Feeds

Twitter settles with FTC over celeb account hacks

Obama and Spears account hijinks fail to amuse privacy watchdog

Choosing a cloud hosting partner with confidence

Twitter has settled with the US Federal Trade Commission (FTC) over a complaint that it had failed to safeguard user privacy well enough, a shortcoming that allowed two successful attacks against the micro-blogging network in 2009.

The settlement means that Twitter will be obliged to establish a more rigorous information security policy – which will be independently audited, at Twitter's expense, every two years. The micro-blogging site also agreed not to make assurances that mislead consumers about the "extent to which it protects the security, privacy, and confidentiality" of private information.

Breaches to the agreement, finalised last Friday, will cost Twitter up to $16,000 a pop.

The agreement draws a line under a complaint from the FTC over a brace of breaches between January and May 2009 that allowed hackers to gain administrative control of Twitter. Hackers were able to send out Tweets under assumed names as well as snoop upon the privacy settings of prominent users.

Hackers were able to take over prominent Twitter accounts – including those maintained by Barack Obama and Britney Spears – and make merry as a result of security shortcomings by Twitter back in January 2009. A simple password guessing attack was used to break into Twitter feeds, before falsely outing Fox News pundit Bill O'Reilly as gay and eliciting the strange admission from Spears that her vagina was four feet wide "with razor sharp teeth".

A second, separate hack in late April allowed hackers to spy on the account settings of the most exclusive Twitterati. The breach allowed miscreants to discover that both Ashton Kutcher and pop star Lily Rose Allen had blocked celebrity gossip monger Perez Hilton, for example. Barack Obama had blocked 96 Twitter users at the time, according to screenshots of the hack posted on a French blog. ®

Internet Security Threat Report 2014

More from The Register

next story
FYI: OS X Yosemite's Spotlight tells Apple EVERYTHING you're looking for
It's on by default – didn't you read the small print?
Russian hackers exploit 'Sandworm' bug 'to spy on NATO, EU PCs'
Fix imminent from Microsoft for Vista, Server 2008, other stuff
Edward who?
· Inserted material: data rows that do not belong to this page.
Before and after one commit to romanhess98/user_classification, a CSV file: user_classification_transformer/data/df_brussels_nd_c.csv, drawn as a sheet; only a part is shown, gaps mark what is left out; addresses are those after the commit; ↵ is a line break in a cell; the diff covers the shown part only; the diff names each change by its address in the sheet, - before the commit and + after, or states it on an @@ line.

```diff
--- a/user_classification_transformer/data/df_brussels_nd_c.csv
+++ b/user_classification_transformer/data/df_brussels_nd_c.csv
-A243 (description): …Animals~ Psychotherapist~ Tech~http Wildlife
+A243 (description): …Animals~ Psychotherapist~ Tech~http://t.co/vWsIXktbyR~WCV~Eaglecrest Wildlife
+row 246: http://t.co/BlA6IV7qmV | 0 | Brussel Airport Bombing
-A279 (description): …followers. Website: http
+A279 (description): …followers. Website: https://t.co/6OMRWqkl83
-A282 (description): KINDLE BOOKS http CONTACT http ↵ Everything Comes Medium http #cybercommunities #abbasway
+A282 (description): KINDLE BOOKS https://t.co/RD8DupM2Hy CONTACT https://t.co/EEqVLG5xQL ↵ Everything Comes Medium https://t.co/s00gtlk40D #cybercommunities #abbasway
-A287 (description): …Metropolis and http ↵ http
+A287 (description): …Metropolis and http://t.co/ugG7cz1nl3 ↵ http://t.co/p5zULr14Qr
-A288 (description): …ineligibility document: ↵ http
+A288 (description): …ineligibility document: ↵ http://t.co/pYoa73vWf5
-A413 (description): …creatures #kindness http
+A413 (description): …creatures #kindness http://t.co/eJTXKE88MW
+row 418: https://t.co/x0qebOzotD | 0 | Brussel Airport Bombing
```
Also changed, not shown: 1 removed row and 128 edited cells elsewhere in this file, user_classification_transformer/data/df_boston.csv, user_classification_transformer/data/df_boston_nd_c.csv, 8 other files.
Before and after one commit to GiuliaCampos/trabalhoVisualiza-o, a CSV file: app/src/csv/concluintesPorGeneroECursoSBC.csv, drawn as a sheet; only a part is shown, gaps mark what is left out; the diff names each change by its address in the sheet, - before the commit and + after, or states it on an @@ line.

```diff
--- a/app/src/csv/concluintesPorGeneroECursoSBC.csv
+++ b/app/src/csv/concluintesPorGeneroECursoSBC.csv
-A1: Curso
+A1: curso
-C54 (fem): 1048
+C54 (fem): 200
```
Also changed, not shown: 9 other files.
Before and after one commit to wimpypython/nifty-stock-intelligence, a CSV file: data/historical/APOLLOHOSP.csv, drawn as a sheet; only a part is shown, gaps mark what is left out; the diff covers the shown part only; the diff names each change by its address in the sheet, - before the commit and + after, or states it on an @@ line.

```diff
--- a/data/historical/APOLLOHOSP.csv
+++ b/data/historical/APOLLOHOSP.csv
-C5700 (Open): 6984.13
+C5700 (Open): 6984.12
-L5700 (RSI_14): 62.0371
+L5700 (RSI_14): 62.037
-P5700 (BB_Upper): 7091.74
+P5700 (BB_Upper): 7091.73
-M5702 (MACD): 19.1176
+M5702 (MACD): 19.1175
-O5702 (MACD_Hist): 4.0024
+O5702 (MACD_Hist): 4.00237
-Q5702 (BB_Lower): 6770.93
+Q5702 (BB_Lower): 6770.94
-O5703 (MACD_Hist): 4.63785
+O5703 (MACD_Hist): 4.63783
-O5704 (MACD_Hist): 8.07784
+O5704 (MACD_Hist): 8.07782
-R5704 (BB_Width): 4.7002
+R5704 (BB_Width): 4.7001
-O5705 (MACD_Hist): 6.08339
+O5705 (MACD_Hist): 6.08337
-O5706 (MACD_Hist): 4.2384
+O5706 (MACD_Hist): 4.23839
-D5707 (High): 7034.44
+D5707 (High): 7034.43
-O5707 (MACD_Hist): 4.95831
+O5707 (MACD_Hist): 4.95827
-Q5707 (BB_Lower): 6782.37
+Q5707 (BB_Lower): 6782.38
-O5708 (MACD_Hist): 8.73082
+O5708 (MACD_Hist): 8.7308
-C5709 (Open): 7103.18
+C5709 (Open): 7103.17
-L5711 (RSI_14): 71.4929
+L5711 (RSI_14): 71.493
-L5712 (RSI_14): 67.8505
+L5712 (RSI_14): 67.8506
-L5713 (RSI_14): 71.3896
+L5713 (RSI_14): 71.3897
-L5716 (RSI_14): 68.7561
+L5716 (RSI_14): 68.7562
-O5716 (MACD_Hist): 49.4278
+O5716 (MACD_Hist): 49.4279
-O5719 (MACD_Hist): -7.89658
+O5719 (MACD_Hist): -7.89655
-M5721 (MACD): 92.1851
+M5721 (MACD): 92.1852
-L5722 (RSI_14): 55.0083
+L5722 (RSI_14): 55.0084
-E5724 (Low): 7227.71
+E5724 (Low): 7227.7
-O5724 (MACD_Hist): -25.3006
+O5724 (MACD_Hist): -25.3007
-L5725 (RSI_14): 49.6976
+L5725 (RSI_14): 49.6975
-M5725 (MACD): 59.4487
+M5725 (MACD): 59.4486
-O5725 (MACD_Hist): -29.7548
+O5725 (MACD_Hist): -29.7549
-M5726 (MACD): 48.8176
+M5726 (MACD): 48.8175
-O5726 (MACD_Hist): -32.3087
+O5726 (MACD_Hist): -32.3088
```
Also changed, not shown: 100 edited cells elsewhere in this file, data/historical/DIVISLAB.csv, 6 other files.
GCHQ boss dodges Snowden topic during last speech
UK spies would rather 'walk' than do 'mass surveillance'
Microsoft pulls another dodgy patch
Redmond makes a hash of hashing add-on
NOT OK GOOGLE: Android images can conceal code
It's been fixed, but hordes won't have applied the upgrade
'LulzSec leader Aush0k' found to be naughty boy not worthy of jail
15 months home detention leaves egg on feds' faces as they grab for more power
China is ALREADY spying on Apple iCloud users, claims watchdog
Attack harvests users' info at iPhone 6 launch
prev story

Whitepapers

Forging a new future with identity relationship management
Learn about ForgeRock's next generation IRM platform and how it is designed to empower CEOS's and enterprises to engage with consumers.
Why and how to choose the right cloud vendor
The benefits of cloud-based storage in your processes. Eliminate onsite, disk-based backup and archiving in favor of cloud-based data protection.
Three 1TB solid state scorchers up for grabs
Big SSDs can be expensive but think big and think free because you could be the lucky winner of one of three 1TB Samsung SSD 840 EVO drives that we’re giving away worth over £300 apiece.
Reg Reader Research: SaaS based Email and Office Productivity Tools
Read this Reg reader report which provides advice and guidance for SMBs towards the use of SaaS based email and Office productivity tools.
Security for virtualized datacentres
Legacy security solutions are inefficient due to the architectural differences between physical and virtual environments.